# [ASSIGNMENT]
Please write out exactly the lines of the data below from the line holding "-16,8 +16,8 @@" through the line holding "green_10_main_stop_time_consume = [0, 8, 14, 20, 15, 18, 20];", and leave out the rest.

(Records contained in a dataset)
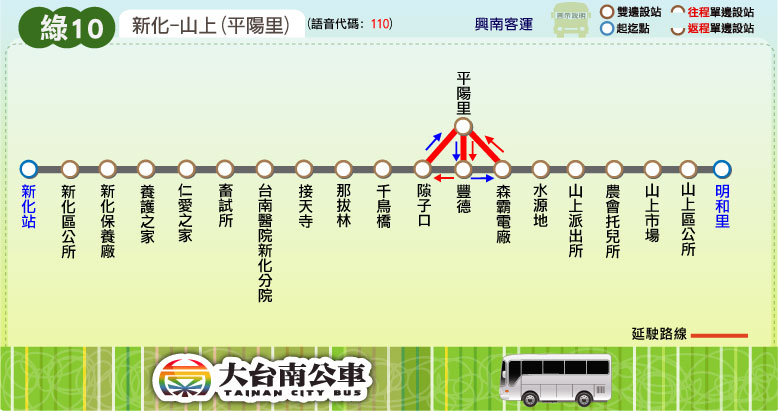
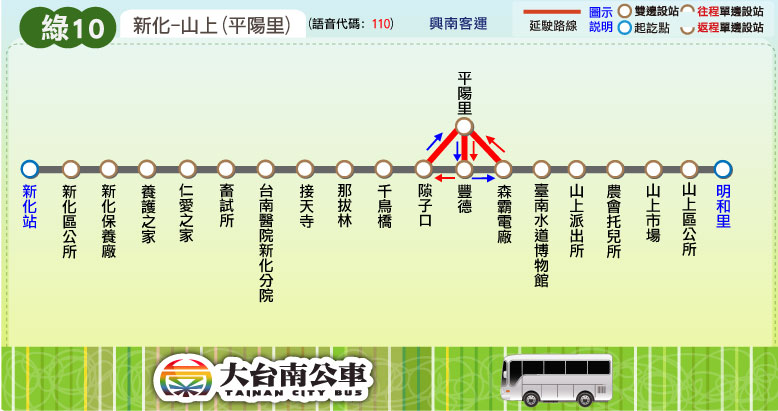
更新時刻表：南科橘線(北環西線)；站位更名：綠2、綠10、綠11(「水源地」更名為「臺南水道博物館」)

diff --git a/route/fare_and_time/green_2.js b/route/fare_and_time/green_2.js
@@ -9,7 +9,7 @@ green_2_interval_stop = [
 ["中正路","善化區公所","樹人路口"], // 善化
 ["善化轉運站","善化高中","大成陸橋"], // 善化轉運站
 ["小新里","磚窯","善化啤酒廠","士宏新村"], // 小新營
-["北勢洲","宏遠紡織","苦瓜寮","山上加油站","山上區公所","山上市場","農會托兒所","山上派出所","水源地","新庄(玉峰)"], // 山上
+["北勢洲","宏遠紡織","苦瓜寮","山上加油站","山上區公所","山上市場","農會托兒所","山上派出所","臺南水道博物館","新庄(玉峰)"], // 山上
 ["牛稠埔(玉峰)","中坑(玉峰)","玉峰里"] // 玉峰里
 ];
 green_2_fare = [
@@ -28,8 +28,8 @@ green_2_fare = [
 // format = [time at the start stop] or
 // [time, other] or
 // [time, start_stop, end_stop, other]
-green_2_main_stop_name = ["新化","新市<br />火車站","新市","南科<br />實中","亞蔬<br />中心","善化<br />轉運站","善化<br />高中","善化<br />啤酒廠","宏遠<br />紡織","山上<br />市場","水源地","玉峰里"];
+green_2_main_stop_name = ["新化","新市<br />火車站","新市","南科<br />實中","亞蔬<br />中心","善化<br />轉運站","善化<br />高中","善化<br />啤酒廠","宏遠<br />紡織","山上<br />市場","臺南水道<br />博物館","玉峰里"];
 green_2_main_stop_time_consume = [0, 10, 13, 24, 27, 40, 42, 49, 55, 60, 63, 70];
-green_2_important_stop = [0, 1, 3, 5, 9, 10]; // 新化, 新市火車站, 南科實中, 善化轉運站, 山上市場, 水源地
+green_2_important_stop = [0, 1, 3, 5, 9, 10]; // 新化, 新市火車站, 南科實中, 善化轉運站, 山上市場, 臺南水道博物館
 green_2_time_go = [["05:50"],["07:50",0,9],["13:00",0,9],["16:45"],["20:10",0,9]];
 green_2_time_return = [["07:00"],["08:50",9,0],["14:00",9,0],["18:10"],["21:10",9,0]];

diff --git a/route/fare_and_time/green_11.js b/route/fare_and_time/green_11.js
@@ -3,7 +3,7 @@ green_11_interval_stop = [
 ["新化站","新化區公所","新化保養廠","養護之家","仁愛之家"], // 新化
 ["畜試所","臺南醫院新化分院","接天寺","那拔林","千鳥橋"], // 那拔林
 ["隙仔口","豐德","森霸電廠"], // 豐德
-["水源地","山上派出所","農會托兒所","山上市場","山上區公所","明和里"], // 山上
+["臺南水道博物館","山上派出所","農會托兒所","山上市場","山上區公所","明和里"], // 山上
 ["大營路口","統一果汁廠","北大營"], // 大營路口
 ["可果美","五甲","目加溜灣","小新營","綠生活社區"], // 小新營
 ["茄拔","牛庄","北子店"], // 茄拔
@@ -22,8 +22,8 @@ green_11_fare = [
 // format = [time at the start stop] or
 // [time, other] or
 // [time, start_stop, end_stop, other]
-green_11_main_stop_name = ["新化","臺南醫院<br />新化分院","豐德","水源地","山上<br />市場","大營<br />路口","善化<br />轉運站"];
+green_11_main_stop_name = ["新化","臺南醫院<br />新化分院","豐德","臺南水道<br />博物館","山上<br />市場","大營<br />路口","善化<br />轉運站"];
 green_11_main_stop_time_consume = [0, 8, 14, 15, 18, 22, 40];
-green_11_important_stop = [0, 3, 6]; // 新化, 水源地, 善化轉運站
+green_11_important_stop = [0, 3, 6]; // 新化, 臺南水道博物館, 善化轉運站
 green_11_time_go = [["05:30"],["08:20"],["09:30",['W']],["12:30",['W']],["13:30"],["18:30"]];
 green_11_time_return = [["06:10"],["09:00"],["10:10",['W']],["13:10",['W']],["14:10"],["19:10"]];

diff --git a/route/fare_and_time/STSP_orange.js b/route/fare_and_time/STSP_orange.js
@@ -16,7 +16,7 @@ var park17_end = 11; // Park 17商場
 STSP_orange_time_go = [["06:30",[stop_01,stop_02]],["07:15",[stop_01,stop_02,[stop_2,1,stop_3,1]]],["07:15",[[stop_02+1,11,stop_2,1,stop_3,1]]],
 ["07:46",[stop_01,stop_02]],["07:58",[stop_01,stop_02]],["08:17",[stop_01,stop_02,[InnoLux,-1,park17_end,1]]],["09:18",[stop_01,stop_02,[InnoLux,-1,park17_end,1]]],
 ["10:02",[stop_01,stop_02,[InnoLux,-1,park17_end,1]]],["11:05",[stop_01,stop_02,[InnoLux,-1,park17_end,1]]],["12:00",[stop_01,stop_02,'*',[TRA_NK,23,InnoLux,-1,park17_end,1]]],["12:49",[stop_01,stop_02,[InnoLux,-1,park17_end,1]]],["13:45",[stop_01,stop_02,[InnoLux,-1,park17_end,1]]],["14:21",[stop_01,stop_02,[InnoLux,-1,park17_end,1]]],
-["15:18",[stop_01,stop_02,[InnoLux,-1,park17_end,1]]],["16:08",[stop_01,[stop_02,-6,stop_02+1,11,InnoLux,-1,park17_end,1]]],["17:03",[stop_01,stop_02]],["17:00",start_stop,TRA_NK,[stop_01,[stop_02,-3,stop_02+1,8,TRA_NK,1]]],["17:18",stop_02,TRA_NK,[[stop_02+1,5,TRA_NK,6]]]
+["15:18",[stop_01,stop_02,[InnoLux,-1,park17_end,1]]],["16:08",[stop_01,[stop_02,-6,stop_02+1,11,InnoLux,-1,park17_end,1]]],["17:03",[stop_01,stop_02]],["17:00",start_stop,TRA_NK,[stop_01,[stop_02,-6,stop_02+1,11,TRA_NK,1]]],["17:00",start_stop,TRA_NK,[stop_01,[stop_02,-6,stop_02+1,11,TRA_NK,1]]],["17:18",stop_02,TRA_NK,[[stop_02+1,5,TRA_NK,6]]]
 ];
 
 var return_stop_1 = 6; // 南科實中校門口

diff --git a/route/fare_and_time/green_10.js b/route/fare_and_time/green_10.js
@@ -4,7 +4,7 @@ green_10_interval_stop = [
 ["畜試所","臺南醫院新化分院","接天寺","那拔林","千鳥橋"], // 那拔林
 ["隙仔口","豐德","森霸電廠"], // 豐德
 ["平陽里(繞)"], // 平陽里
-["水源地","山上派出所","農會托兒所","山上市場","山上區公所","明和里"] // 山上
+["臺南水道博物館","山上派出所","農會托兒所","山上市場","山上區公所","明和里"] // 山上
 ];
 green_10_fare = [
 [26],
@@ -16,8 +16,8 @@ green_10_fare = [
 // format = [time at the start stop] or
 // [time, other] or
 // [time, start_stop, end_stop, other]
-green_10_main_stop_name = ["新化","臺南醫院<br />新化分院","豐德","平陽里","水源地","山上<br />市場","明和里"];
+green_10_main_stop_name = ["新化","臺南醫院<br />新化分院","豐德","平陽里","臺南水道<br />博物館","山上<br />市場","明和里"];
 green_10_main_stop_time_consume = [0, 8, 14, 20, 15, 18, 20];
-green_10_important_stop = [0, 4, 6]; // 新化, 水源地, 明和里
+green_10_important_stop = [0, 4, 6]; // 新化, 臺南水道博物館, 明和里
 green_10_time_go = [["06:40",[[4,10]]],["08:00",[3]],["11:00",[[4,10]]],["17:20",[3]],["21:30",[3]]];
 green_10_time_return = [["07:10",[3]],["08:20",[3]],["11:30",[[3,10]]],["17:40",[[3,10]]],["21:50",[3]]];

# [RESPONSE]
@@ -16,8 +16,8 @@ green_10_fare = [
 // format = [time at the start stop] or
 // [time, other] or
 // [time, start_stop, end_stop, other]
-green_10_main_stop_name = ["新化","臺南醫院<br />新化分院","豐德","平陽里","水源地","山上<br />市場","明和里"];
+green_10_main_stop_name = ["新化","臺南醫院<br />新化分院","豐德","平陽里","臺南水道<br />博物館","山上<br />市場","明和里"];
 green_10_main_stop_time_consume = [0, 8, 14, 20, 15, 18, 20];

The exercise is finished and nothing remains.